What you are asked to do = No images, please. Copy each entry below exactly as it reads.

** Opening Given data block **

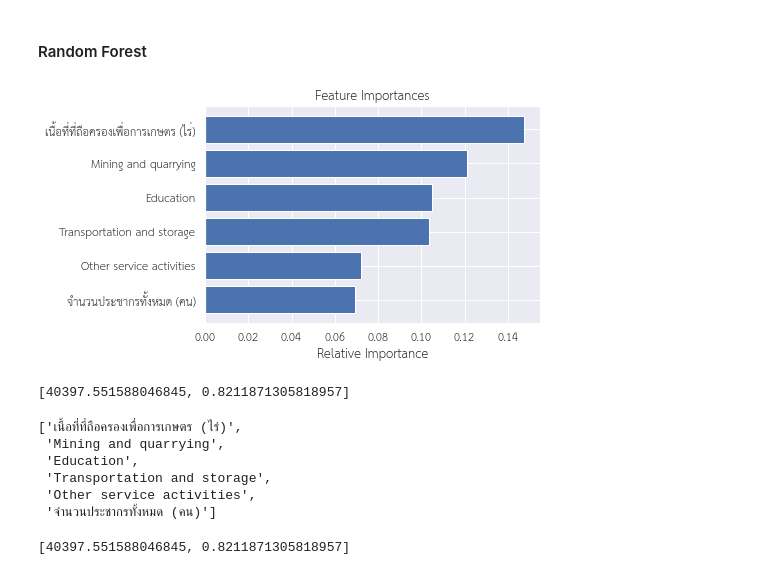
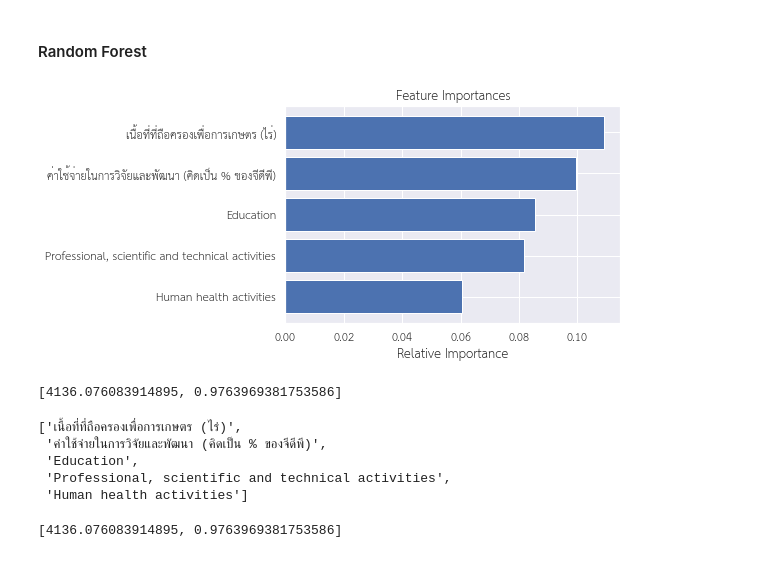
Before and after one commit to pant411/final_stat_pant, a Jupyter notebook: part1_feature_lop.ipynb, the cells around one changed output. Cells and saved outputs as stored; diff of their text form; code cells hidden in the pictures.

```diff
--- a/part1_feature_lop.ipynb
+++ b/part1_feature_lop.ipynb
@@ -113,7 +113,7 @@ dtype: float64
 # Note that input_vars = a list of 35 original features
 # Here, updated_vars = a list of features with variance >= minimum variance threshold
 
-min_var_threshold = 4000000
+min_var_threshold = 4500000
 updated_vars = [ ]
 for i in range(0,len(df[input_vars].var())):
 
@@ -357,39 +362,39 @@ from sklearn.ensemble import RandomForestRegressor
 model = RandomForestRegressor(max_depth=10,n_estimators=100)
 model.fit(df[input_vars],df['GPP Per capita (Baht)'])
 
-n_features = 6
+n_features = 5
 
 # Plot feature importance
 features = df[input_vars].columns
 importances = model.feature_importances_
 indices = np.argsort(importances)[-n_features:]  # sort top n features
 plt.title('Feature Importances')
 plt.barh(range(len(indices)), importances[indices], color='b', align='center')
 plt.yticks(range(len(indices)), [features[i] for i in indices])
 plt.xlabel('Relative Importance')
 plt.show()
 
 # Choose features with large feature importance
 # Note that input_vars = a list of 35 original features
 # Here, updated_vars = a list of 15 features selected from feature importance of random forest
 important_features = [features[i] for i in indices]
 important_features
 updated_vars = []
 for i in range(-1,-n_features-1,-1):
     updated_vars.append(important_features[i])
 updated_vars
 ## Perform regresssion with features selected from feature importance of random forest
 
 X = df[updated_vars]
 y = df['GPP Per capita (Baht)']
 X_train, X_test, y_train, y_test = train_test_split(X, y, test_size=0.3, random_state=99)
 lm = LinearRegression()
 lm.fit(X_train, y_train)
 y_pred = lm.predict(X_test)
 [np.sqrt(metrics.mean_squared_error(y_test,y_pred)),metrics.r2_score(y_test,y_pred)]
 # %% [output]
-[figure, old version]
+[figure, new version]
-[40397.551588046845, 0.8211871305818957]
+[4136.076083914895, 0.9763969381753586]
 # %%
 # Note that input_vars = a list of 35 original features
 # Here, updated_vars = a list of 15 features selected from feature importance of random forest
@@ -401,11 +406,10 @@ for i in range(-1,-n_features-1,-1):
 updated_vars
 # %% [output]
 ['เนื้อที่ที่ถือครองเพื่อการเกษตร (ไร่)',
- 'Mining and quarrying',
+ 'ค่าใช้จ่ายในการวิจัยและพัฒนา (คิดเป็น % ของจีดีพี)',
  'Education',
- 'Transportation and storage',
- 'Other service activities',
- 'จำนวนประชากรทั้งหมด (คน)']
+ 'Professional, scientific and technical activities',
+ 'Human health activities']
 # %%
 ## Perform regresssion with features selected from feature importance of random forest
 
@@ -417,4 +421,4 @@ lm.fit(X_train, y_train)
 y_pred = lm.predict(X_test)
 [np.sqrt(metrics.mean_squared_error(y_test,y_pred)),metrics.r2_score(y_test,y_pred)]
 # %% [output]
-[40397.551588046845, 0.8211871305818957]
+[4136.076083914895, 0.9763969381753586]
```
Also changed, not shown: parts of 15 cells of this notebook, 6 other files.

** Closing Given data block **

Exercise output =
Before and after one commit to pant411/final_stat_pant, a Jupyter notebook: part1_feature_lop.ipynb, the cells around one changed output. Cells and saved outputs as stored; diff of their text form; code cells hidden in the pictures.

```diff
--- a/part1_feature_lop.ipynb
+++ b/part1_feature_lop.ipynb
@@ -113,7 +113,7 @@ dtype: float64
 # Note that input_vars = a list of 35 original features
 # Here, updated_vars = a list of features with variance >= minimum variance threshold
 
-min_var_threshold = 4000000
+min_var_threshold = 4500000
 updated_vars = [ ]
 for i in range(0,len(df[input_vars].var())):
 
@@ -357,39 +362,39 @@ from sklearn.ensemble import RandomForestRegressor
 model = RandomForestRegressor(max_depth=10,n_estimators=100)
 model.fit(df[input_vars],df['GPP Per capita (Baht)'])
 
-n_features = 6
+n_features = 5
 
 # Plot feature importance
 features = df[input_vars].columns
 importances = model.feature_importances_
 indices = np.argsort(importances)[-n_features:]  # sort top n features
 plt.title('Feature Importances')
 plt.barh(range(len(indices)), importances[indices], color='b', align='center')
 plt.yticks(range(len(indices)), [features[i] for i in indices])
 plt.xlabel('Relative Importance')
 plt.show()
 
 # Choose features with large feature importance
 # Note that input_vars = a list of 35 original features
 # Here, updated_vars = a list of 15 features selected from feature importance of random forest
 important_features = [features[i] for i in indices]
 important_features
 updated_vars = []
 for i in range(-1,-n_features-1,-1):
     updated_vars.append(important_features[i])
 updated_vars
 ## Perform regresssion with features selected from feature importance of random forest
 
 X = df[updated_vars]
 y = df['GPP Per capita (Baht)']
 X_train, X_test, y_train, y_test = train_test_split(X, y, test_size=0.3, random_state=99)
 lm = LinearRegression()
 lm.fit(X_train, y_train)
 y_pred = lm.predict(X_test)
 [np.sqrt(metrics.mean_squared_error(y_test,y_pred)),metrics.r2_score(y_test,y_pred)]
 # %% [output]
-[figure, old version]
+[figure, new version]
-[40397.551588046845, 0.8211871305818957]
+[4136.076083914895, 0.9763969381753586]
 # %%
 # Note that input_vars = a list of 35 original features
 # Here, updated_vars = a list of 15 features selected from feature importance of random forest
@@ -401,11 +406,10 @@ for i in range(-1,-n_features-1,-1):
 updated_vars
 # %% [output]
 ['เนื้อที่ที่ถือครองเพื่อการเกษตร (ไร่)',
- 'Mining and quarrying',
+ 'ค่าใช้จ่ายในการวิจัยและพัฒนา (คิดเป็น % ของจีดีพี)',
  'Education',
- 'Transportation and storage',
- 'Other service activities',
- 'จำนวนประชากรทั้งหมด (คน)']
+ 'Professional, scientific and technical activities',
+ 'Human health activities']
 # %%
 ## Perform regresssion with features selected from feature importance of random forest
 
@@ -417,4 +421,4 @@ lm.fit(X_train, y_train)
 y_pred = lm.predict(X_test)
 [np.sqrt(metrics.mean_squared_error(y_test,y_pred)),metrics.r2_score(y_test,y_pred)]
 # %% [output]
-[40397.551588046845, 0.8211871305818957]
+[4136.076083914895, 0.9763969381753586]
```
Also changed, not shown: parts of 15 cells of this notebook, 6 other files.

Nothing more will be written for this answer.